Johann Jungwirth, Vice President of Mobility-as-a-Service (MaaS) at Mobileye, said at the time that the NIO ES8's huge amount of space will give passengers a great experience.
The NIO ES8, equipped with Mobileye self-driving hardware and software, is planned for use in a robotaxi service, as well as for integrating on-demand shuttles into local public transportation in Germany.
The pilot phase of these services on German roads will accelerate throughout 2023 after EU and German authorities adopt regulations for safe self-driving testing and deployment in 2022, Mobileye said.
A safety driver will be behind the wheel until all approvals and permits required for the vehicle to be fully driverless are obtained.
The NIO ES8 vehicles undergoing testing were modified with a range of sensors and equipped with Mobileye's autonomous driving system, Mobileye Drive.
The system consists of 13 cameras and a stand-alone assisted sensing system that includes six surround radars, three long-range and six short-range surround LIDARs. The EyeQ system-on-a-chip (SoC) provides the necessary computing power.
The system allows for scalability and different MaaS services like autonomous robotaxis, public-transit shuttles or last-mile goods, Mobileye said.
NIO entered into a strategic partnership with Mobileye on November 5, 2019, to jointly develop L4 autonomous driving vehicles.

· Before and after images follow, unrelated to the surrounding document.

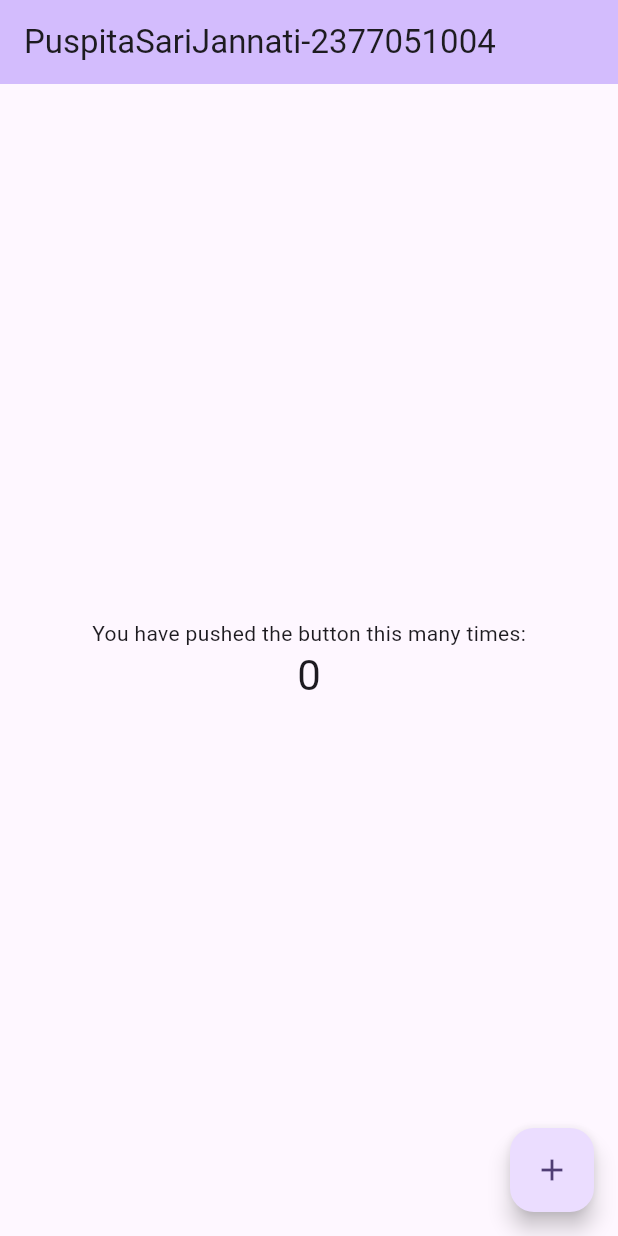
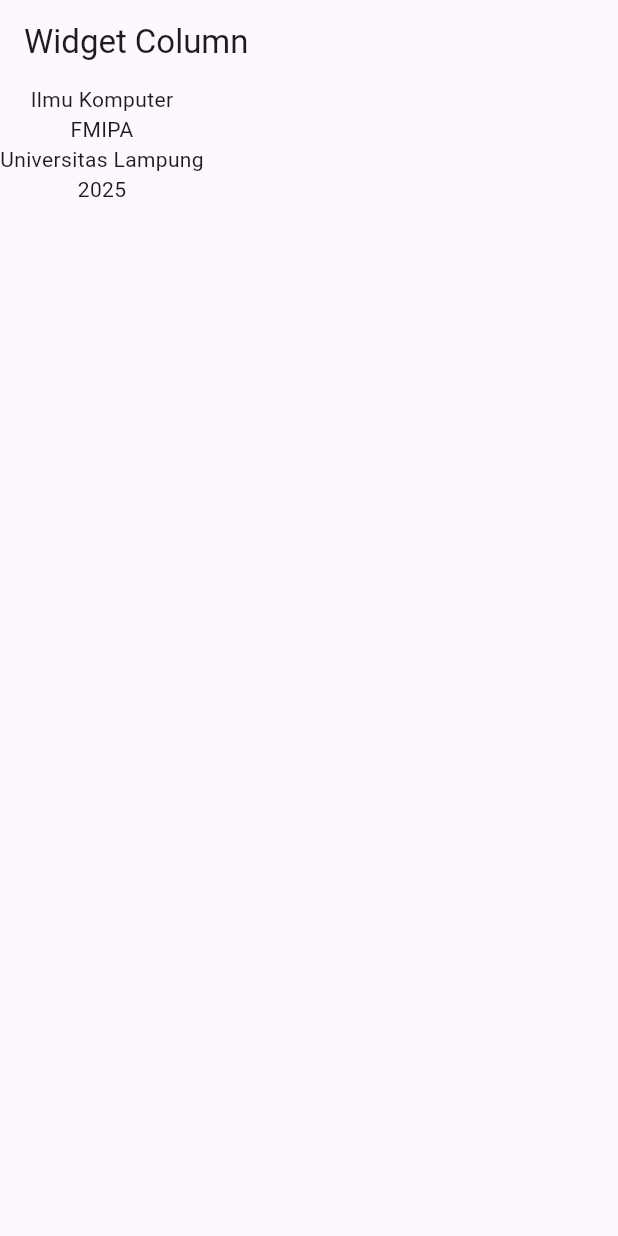
Before and after one commit to puspitajannatisari5/prak-mobilelanjut-2377051004, a Flutter app: the screen it shows after launch, on a phone screen of 412 x 824 dp. Run offline on Flutter 3.47's test engine with Material 3 defaults, Android fonts, the phone set to English and light mode, and no system bars.

Commit message:
Pertemuan 3: Basic Widget

```diff
--- /dev/null
+++ b/lib/column_widget.dart
@@ -0,0 +1,22 @@
+import 'package:flutter/material.dart';
+
+class ColumnWidget extends StatelessWidget {
+  const ColumnWidget({Key? key}) : super(key: key);
+
+  @override
+  Widget build(BuildContext context) {
+    return Scaffold(
+      appBar: AppBar(
+        title: const Text('Widget Column'),
+      ),
+      body: const Column(
+        children: [
+          Text('Ilmu Komputer'),
+          Text('FMIPA'),
+          Text('Universitas Lampung'),
+          Text('2025'),
+        ],
+      ),
+    );
+  }
+}
--- a/lib/main.dart
+++ b/lib/main.dart
@@ -1,5 +1,7 @@
 import 'package:flutter/material.dart';
-
+import 'package:myapp/column_widget.dart';
+import 'package:myapp/row_widget.dart';
+import 'package:myapp/basic_widget.dart';
 void main() {
   runApp(const MyApp());
 }
@@ -7,116 +9,15 @@ void main() {
 class MyApp extends StatelessWidget {
   const MyApp({super.key});
 
-  // This widget is the root of your application.
   @override
   Widget build(BuildContext context) {
     return MaterialApp(
-      title: 'Flutter Demo',
+      title: 'Praktikum Mobile Lanjut',
       theme: ThemeData(
-        // This is the theme of your application.
-        //
-        // TRY THIS: Try running your application with "flutter run". You'll see
-        // the application has a purple toolbar. Then, without quitting the app,
-        // try changing the seedColor in the colorScheme below to Colors.green
-        // and then invoke "hot reload" (save your changes or press the "hot
-        // reload" button in a Flutter-supported IDE, or press "r" if you used
-        // the command line to start the app).
-        //
-        // Notice that the counter didn't reset back to zero; the application
-        // state is not lost during the reload. To reset the state, use hot
-        // restart instead.
-        //
-        // This works for code too, not just values: Most code changes can be
-        // tested with just a hot reload.
         colorScheme: ColorScheme.fromSeed(seedColor: Colors.deepPurple),
-      ),
-      home: const MyHomePage(title: 'PuspitaSariJannati-2377051004'),
-    );
+        useMaterial3: true,
+      ), // ThemeData
+      home: const ColumnWidget(),
+    ); // MaterialApp
   }
 }
-
-class MyHomePage extends StatefulWidget {
-  const MyHomePage({super.key, required this.title});
-
-  // This widget is the home page of your application. It is stateful, meaning
-  // that it has a State object (defined below) that contains fields that affect
-  // how it looks.
-
-  // This class is the configuration for the state. It holds the values (in this
-  // case the title) provided by the parent (in this case the App widget) and
-  // used by the build method of the State. Fields in a Widget subclass are
-  // always marked "final".
-
-  final String title;
-
-  @override
-  State<MyHomePage> createState() => _MyHomePageState();
-}
-
-class _MyHomePageState extends State<MyHomePage> {
-  int _counter = 0;
-
-  void _incrementCounter() {
-    setState(() {
-      // This call to setState tells the Flutter framework that something has
-      // changed in this State, which causes it to rerun the build method below
-      // so that the display can reflect the updated values. If we changed
-      // _counter without calling setState(), then the build method would not be
-      // called again, and so nothing would appear to happen.
-      _counter++;
-    });
-  }
-
-  @override
-  Widget build(BuildContext context) {
-    // This method is rerun every time setState is called, for instance as done
-    // by the _incrementCounter method above.
-    //
-    // The Flutter framework has been optimized to make rerunning build methods
-    // fast, so that you can just rebuild anything that needs updating rather
-    // than having to individually change instances of widgets.
-    return Scaffold(
-      appBar: AppBar(
-        // TRY THIS: Try changing the color here to a specific color (to
-        // Colors.amber, perhaps?) and trigger a hot reload to see the AppBar
-        // change color while the other colors stay the same.
-        backgroundColor: Theme.of(context).colorScheme.inversePrimary,
-        // Here we take the value from the MyHomePage object that was created by
-        // the App.build method, and use it to set our appbar title.
-        title: Text(widget.title),
-      ),
-      body: Center(
-        // Center is a layout widget. It takes a single child and positions it
-        // in the middle of the parent.
-        child: Column(
-          // Column is also a layout widget. It takes a list of children and
-          // arranges them vertically. By default, it sizes itself to fit its
-          // children horizontally, and tries to be as tall as its parent.
-          //
-          // Column has various properties to control how it sizes itself and
-          // how it positions its children. Here we use mainAxisAlignment to
-          // center the children vertically; the main axis here is the vertical
-          // axis because Columns are vertical (the cross axis would be
-          // horizontal).
-          //
-          // TRY THIS: Invoke "debug painting" (choose the "Toggle Debug Paint"
-          // action in the IDE, or press "p" in the console), to see the
-          // wireframe for each widget.
-          mainAxisAlignment: MainAxisAlignment.center,
-          children: <Widget>[
-            const Text('You have pushed the button this many times:'),
-            Text(
-              '$_counter',
-              style: Theme.of(context).textTheme.headlineMedium,
-            ),
-          ],
-        ),
-      ),
-      floatingActionButton: FloatingActionButton(
-        onPressed: _incrementCounter,
-        tooltip: 'Increment',
-        child: const Icon(Icons.add),
-      ), // This trailing comma makes auto-formatting nicer for build methods.
-    );
-  }
-}
--- /dev/null
+++ b/lib/row_widget.dart
@@ -0,0 +1,22 @@
+import 'package:flutter/material.dart';
+
+class RowWidget extends StatelessWidget {
+  const RowWidget({Key? key}) : super(key: key);
+
+  @override
+  Widget build(BuildContext context){
+    return Scaffold(
+      appBar: AppBar(
+        title: const Text('Widget Row'),
+      ),
+      body: Row(
+        children: const [
+          Text('Ilmu Komputer '),
+          Text('FMIPA '),
+          Text('Universitas Lampung '),
+          Text('2025 '),
+        ],
+      ),
+    );
+  }
+}
--- a/pubspec.yaml
+++ b/pubspec.yaml
@@ -58,7 +58,8 @@ flutter:
   uses-material-design: true
 
   # To add assets to your application, add an assets section, like this:
-  # assets:
+   assets:
+   - assets/images/
   #   - images/a_dot_burr.jpeg
   #   - images/a_dot_ham.jpeg
 
```
Also changed, not shown: lib/basic_widget.dart (added, +31 -0 lines), 1 other file.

Mobileye did not mention the number of vehicles used for testing in its latest press release, though Intel mentioned in September 2021 that the test fleet will initially start with a few dozen vehicles and grow over time.